(Web page revision data)
▶
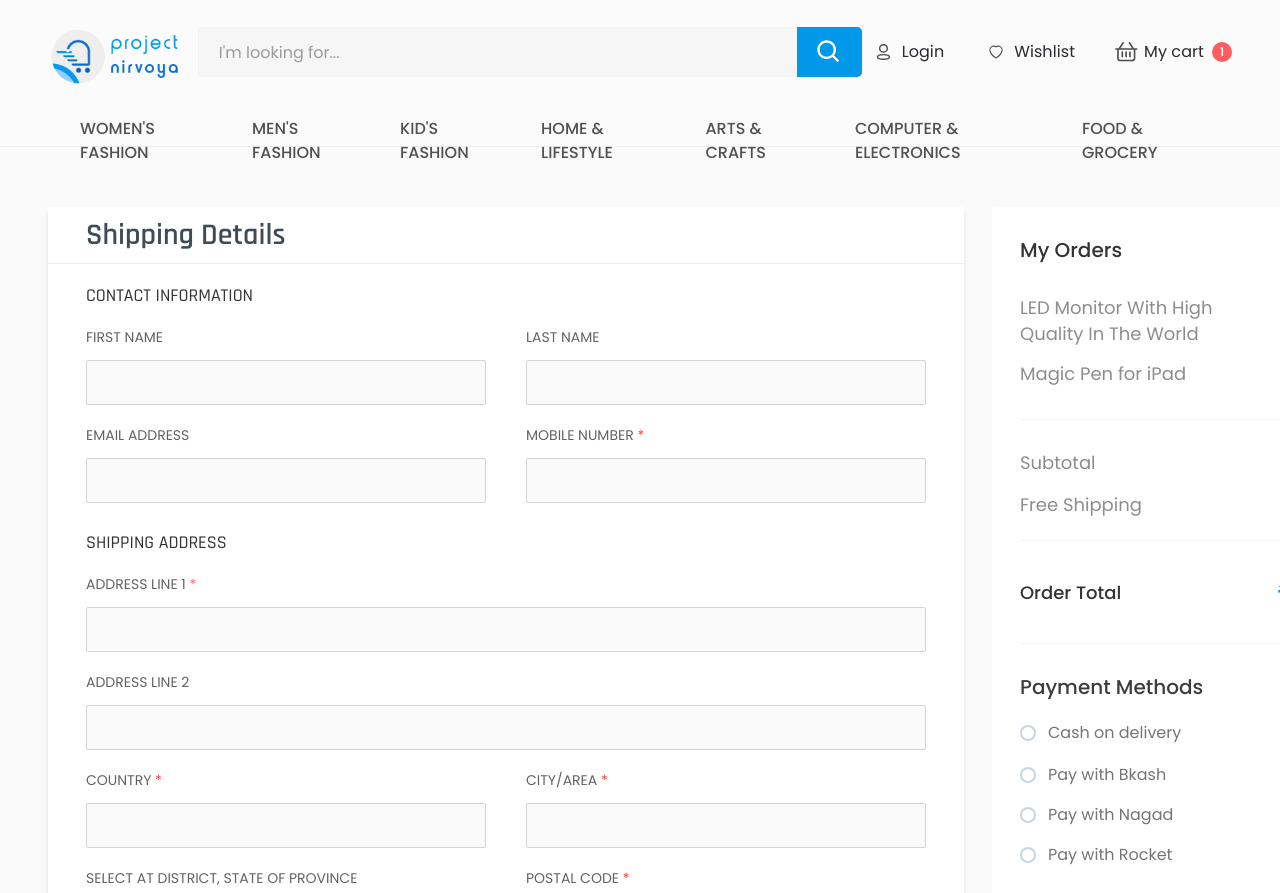
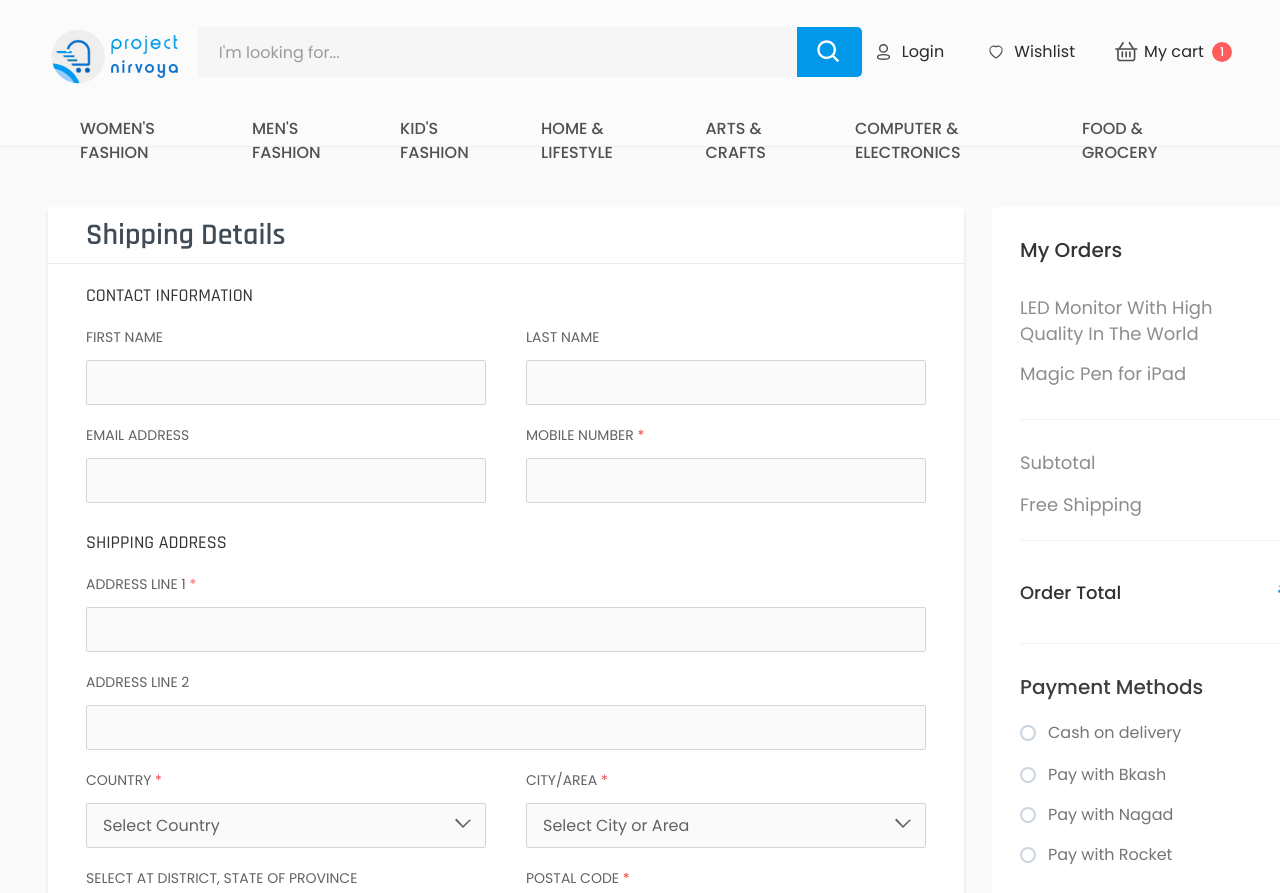
Before and after one commit to nursoftwarebd/glamcart-e-commerce, a Next.js app: page /shipping-details in a window 1280 px wide. Shown: the top 893 px of the page. Built offline with nearby package versions, Linux system fonts and the light colour scheme.

Commit message:
dropdown add

```diff
--- /dev/null
+++ b/src/components/common/Dropdown.jsx
@@ -0,0 +1,63 @@
+"use client";
+// components/Dropdown.js
+import { useState } from "react";
+
+const Dropdown = ({ options, select }) => {
+  const [selectedOption, setSelectedOption] = useState(null);
+  const [isOpen, setIsOpen] = useState(false);
+
+  const toggleDropdown = () => {
+    setIsOpen(!isOpen);
+  };
+
+  const handleOptionClick = (option) => {
+    setSelectedOption(option);
+    setIsOpen(false);
+  };
+
+  return (
+    <div className="relative inline-block">
+      <button
+        type="button"
+        onClick={toggleDropdown}
+        className="w-full h-[45px] xl:w-[400px] px-4 py-3 outline-none bg-backgroundPage rounded-[2px] border-[1px] border-grayBorderForm text-graRate flex items-center justify-between"
+      >
+        {selectedOption ? selectedOption.label : `${select}`}
+        <svg
+          className="-mr-1 h-5 w-5"
+          xmlns="http://www.w3.org/2000/svg"
+          viewBox="0 0 20 20"
+          fill="currentColor"
+        >
+          <path
+            fillRule="evenodd"
+            d="M10 12l-8-8 1.5-1.5L10 9.79l6.5-6.29L18 4z"
+            clipRule="evenodd"
+          />
+        </svg>
+      </button>
+      {isOpen && (
+        <div className="absolute z-10 mt-2 w-64 rounded-md shadow-lg bg-white ring-1 ring-black ring-opacity-5">
+          <ul
+            className="py-1"
+            role="menu"
+            aria-orientation="vertical"
+            aria-labelledby="options-menu"
+          >
+            {options.map((option) => (
+              <li
+                key={option.value}
+                className="block px-4 py-2 text-sm text-gray-700 hover:bg-gray-100 cursor-pointer"
+                onClick={() => handleOptionClick(option)}
+              >
+                {option.label}
+              </li>
+            ))}
+          </ul>
+        </div>
+      )}
+    </div>
+  );
+};
+
+export default Dropdown;
--- a/src/components/screen/ShippingDetails/ShippingForm.jsx
+++ b/src/components/screen/ShippingDetails/ShippingForm.jsx
@@ -1,6 +1,20 @@
+"use client";
+
 import Checkbox from "@/components/common/Checkbox";
+import Dropdown from "@/components/common/Dropdown";
 
 const ShippingForm = () => {
+  const options1 = [
+    { value: "1", label: "Option 1" },
+    { value: "2", label: "Option 2" },
+    { value: "3", label: "Option 3" },
+  ];
+
+  const options2 = [
+    { value: "A", label: "Option 5" },
+    { value: "B", label: "Option B" },
+    { value: "C", label: "Option C" },
+  ];
   return (
     <div className="w-full  2xl:w-[920px]">
       <div className="bg-white shadow-md">
@@ -84,19 +98,13 @@ const ShippingForm = () => {
                     <label htmlFor="" className="address_form_label">
                       Country <span className="text-red-500">*</span>
                     </label>
-                    <input
-                      type="text"
-                      className="w-full h-[45px] xl:w-[400px] px-4 py-3 outline-none bg-backgroundPage rounded-[2px] border-[1px] border-grayBorderForm"
-                    />
+                    <Dropdown options={options1} select="Select Country" />
                   </div>
                   <div className="w-full sm:w-1/2 space-y-3 flex flex-col">
                     <label htmlFor="" className="address_form_label">
                       City/Area <span className="text-red-500">*</span>
                     </label>
-                    <input
-                      type="text"
-                      className="w-full h-[45px] xl:w-[400px] px-4 py-3 outline-none bg-backgroundPage rounded-[2px] border-[1px] border-grayBorderForm"
-                    />
+                    <Dropdown options={options2} select="Select City or Area" />
                   </div>
                 </div>
                 <div className="w-full flex flex-col sm:flex-row items-center gap-10">
@@ -120,6 +128,7 @@ const ShippingForm = () => {
                   </div>
                 </div>
               </div>
+              <div></div>
             </div>
 
             <div className="pt-8 flex items-center gap-8">
--- a/src/components/screen/User/AddressBook.jsx
+++ b/src/components/screen/User/AddressBook.jsx
@@ -1,4 +1,17 @@
+import Dropdown from "@/components/common/Dropdown";
+
 const AddressBook = () => {
+  const options1 = [
+    { value: "1", label: "Option 1" },
+    { value: "2", label: "Option 2" },
+    { value: "3", label: "Option 3" },
+  ];
+
+  const options2 = [
+    { value: "A", label: "Option 5" },
+    { value: "B", label: "Option B" },
+    { value: "C", label: "Option C" },
+  ];
   return (
     <div className="bg-white shadow-md">
       <div className="py-3 px-5 border-borderAccount border-b-[.75px] flex items-center justify-between">
@@ -81,19 +94,13 @@ const AddressBook = () => {
                   <label htmlFor="" className="address_form_label">
                     Country <span className="text-red-500">*</span>
                   </label>
-                  <input
-                    type="text"
-                    className="w-full h-[45px] xl:w-[400px] px-4 py-3 outline-none bg-backgroundPage rounded-[2px] border-[1px] border-grayBorderForm"
-                  />
+                  <Dropdown options={options1} select="Select Country" />
                 </div>
                 <div className="space-y-3 flex flex-col">
                   <label htmlFor="" className="address_form_label">
                     City/Area <span className="text-red-500">*</span>
                   </label>
-                  <input
-                    type="text"
-                    className="w-full h-[45px] xl:w-[400px] px-4 py-3 outline-none bg-backgroundPage rounded-[2px] border-[1px] border-grayBorderForm"
-                  />
+                  <Dropdown options={options2} select="Select City or Area" />
                 </div>
               </div>
               <div className="w-full flex items-center gap-10">
```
◀
### [Exercise]
Reproduce the records, all of them, word for word; omit the pictures.

### [Answer]
Before and after one commit to nursoftwarebd/glamcart-e-commerce, a Next.js app: page /shipping-details in a window 1280 px wide. Shown: the top 893 px of the page. Built offline with nearby package versions, Linux system fonts and the light colour scheme.

Commit message:
dropdown add

```diff
--- /dev/null
+++ b/src/components/common/Dropdown.jsx
@@ -0,0 +1,63 @@
+"use client";
+// components/Dropdown.js
+import { useState } from "react";
+
+const Dropdown = ({ options, select }) => {
+  const [selectedOption, setSelectedOption] = useState(null);
+  const [isOpen, setIsOpen] = useState(false);
+
+  const toggleDropdown = () => {
+    setIsOpen(!isOpen);
+  };
+
+  const handleOptionClick = (option) => {
+    setSelectedOption(option);
+    setIsOpen(false);
+  };
+
+  return (
+    <div className="relative inline-block">
+      <button
+        type="button"
+        onClick={toggleDropdown}
+        className="w-full h-[45px] xl:w-[400px] px-4 py-3 outline-none bg-backgroundPage rounded-[2px] border-[1px] border-grayBorderForm text-graRate flex items-center justify-between"
+      >
+        {selectedOption ? selectedOption.label : `${select}`}
+        <svg
+          className="-mr-1 h-5 w-5"
+          xmlns="http://www.w3.org/2000/svg"
+          viewBox="0 0 20 20"
+          fill="currentColor"
+        >
+          <path
+            fillRule="evenodd"
+            d="M10 12l-8-8 1.5-1.5L10 9.79l6.5-6.29L18 4z"
+            clipRule="evenodd"
+          />
+        </svg>
+      </button>
+      {isOpen && (
+        <div className="absolute z-10 mt-2 w-64 rounded-md shadow-lg bg-white ring-1 ring-black ring-opacity-5">
+          <ul
+            className="py-1"
+            role="menu"
+            aria-orientation="vertical"
+            aria-labelledby="options-menu"
+          >
+            {options.map((option) => (
+              <li
+                key={option.value}
+                className="block px-4 py-2 text-sm text-gray-700 hover:bg-gray-100 cursor-pointer"
+                onClick={() => handleOptionClick(option)}
+              >
+                {option.label}
+              </li>
+            ))}
+          </ul>
+        </div>
+      )}
+    </div>
+  );
+};
+
+export default Dropdown;
--- a/src/components/screen/ShippingDetails/ShippingForm.jsx
+++ b/src/components/screen/ShippingDetails/ShippingForm.jsx
@@ -1,6 +1,20 @@
+"use client";
+
 import Checkbox from "@/components/common/Checkbox";
+import Dropdown from "@/components/common/Dropdown";
 
 const ShippingForm = () => {
+  const options1 = [
+    { value: "1", label: "Option 1" },
+    { value: "2", label: "Option 2" },
+    { value: "3", label: "Option 3" },
+  ];
+
+  const options2 = [
+    { value: "A", label: "Option 5" },
+    { value: "B", label: "Option B" },
+    { value: "C", label: "Option C" },
+  ];
   return (
     <div className="w-full  2xl:w-[920px]">
       <div className="bg-white shadow-md">
@@ -84,19 +98,13 @@ const ShippingForm = () => {
                     <label htmlFor="" className="address_form_label">
                       Country <span className="text-red-500">*</span>
                     </label>
-                    <input
-                      type="text"
-                      className="w-full h-[45px] xl:w-[400px] px-4 py-3 outline-none bg-backgroundPage rounded-[2px] border-[1px] border-grayBorderForm"
-                    />
+                    <Dropdown options={options1} select="Select Country" />
                   </div>
                   <div className="w-full sm:w-1/2 space-y-3 flex flex-col">
                     <label htmlFor="" className="address_form_label">
                       City/Area <span className="text-red-500">*</span>
                     </label>
-                    <input
-                      type="text"
-                      className="w-full h-[45px] xl:w-[400px] px-4 py-3 outline-none bg-backgroundPage rounded-[2px] border-[1px] border-grayBorderForm"
-                    />
+                    <Dropdown options={options2} select="Select City or Area" />
                   </div>
                 </div>
                 <div className="w-full flex flex-col sm:flex-row items-center gap-10">
@@ -120,6 +128,7 @@ const ShippingForm = () => {
                   </div>
                 </div>
               </div>
+              <div></div>
             </div>
 
             <div className="pt-8 flex items-center gap-8">
--- a/src/components/screen/User/AddressBook.jsx
+++ b/src/components/screen/User/AddressBook.jsx
@@ -1,4 +1,17 @@
+import Dropdown from "@/components/common/Dropdown";
+
 const AddressBook = () => {
+  const options1 = [
+    { value: "1", label: "Option 1" },
+    { value: "2", label: "Option 2" },
+    { value: "3", label: "Option 3" },
+  ];
+
+  const options2 = [
+    { value: "A", label: "Option 5" },
+    { value: "B", label: "Option B" },
+    { value: "C", label: "Option C" },
+  ];
   return (
     <div className="bg-white shadow-md">
       <div className="py-3 px-5 border-borderAccount border-b-[.75px] flex items-center justify-between">
@@ -81,19 +94,13 @@ const AddressBook = () => {
                   <label htmlFor="" className="address_form_label">
                     Country <span className="text-red-500">*</span>
                   </label>
-                  <input
-                    type="text"
-                    className="w-full h-[45px] xl:w-[400px] px-4 py-3 outline-none bg-backgroundPage rounded-[2px] border-[1px] border-grayBorderForm"
-                  />
+                  <Dropdown options={options1} select="Select Country" />
                 </div>
                 <div className="space-y-3 flex flex-col">
                   <label htmlFor="" className="address_form_label">
                     City/Area <span className="text-red-500">*</span>
                   </label>
-                  <input
-                    type="text"
-                    className="w-full h-[45px] xl:w-[400px] px-4 py-3 outline-none bg-backgroundPage rounded-[2px] border-[1px] border-grayBorderForm"
-                  />
+                  <Dropdown options={options2} select="Select City or Area" />
                 </div>
               </div>
               <div className="w-full flex items-center gap-10">
```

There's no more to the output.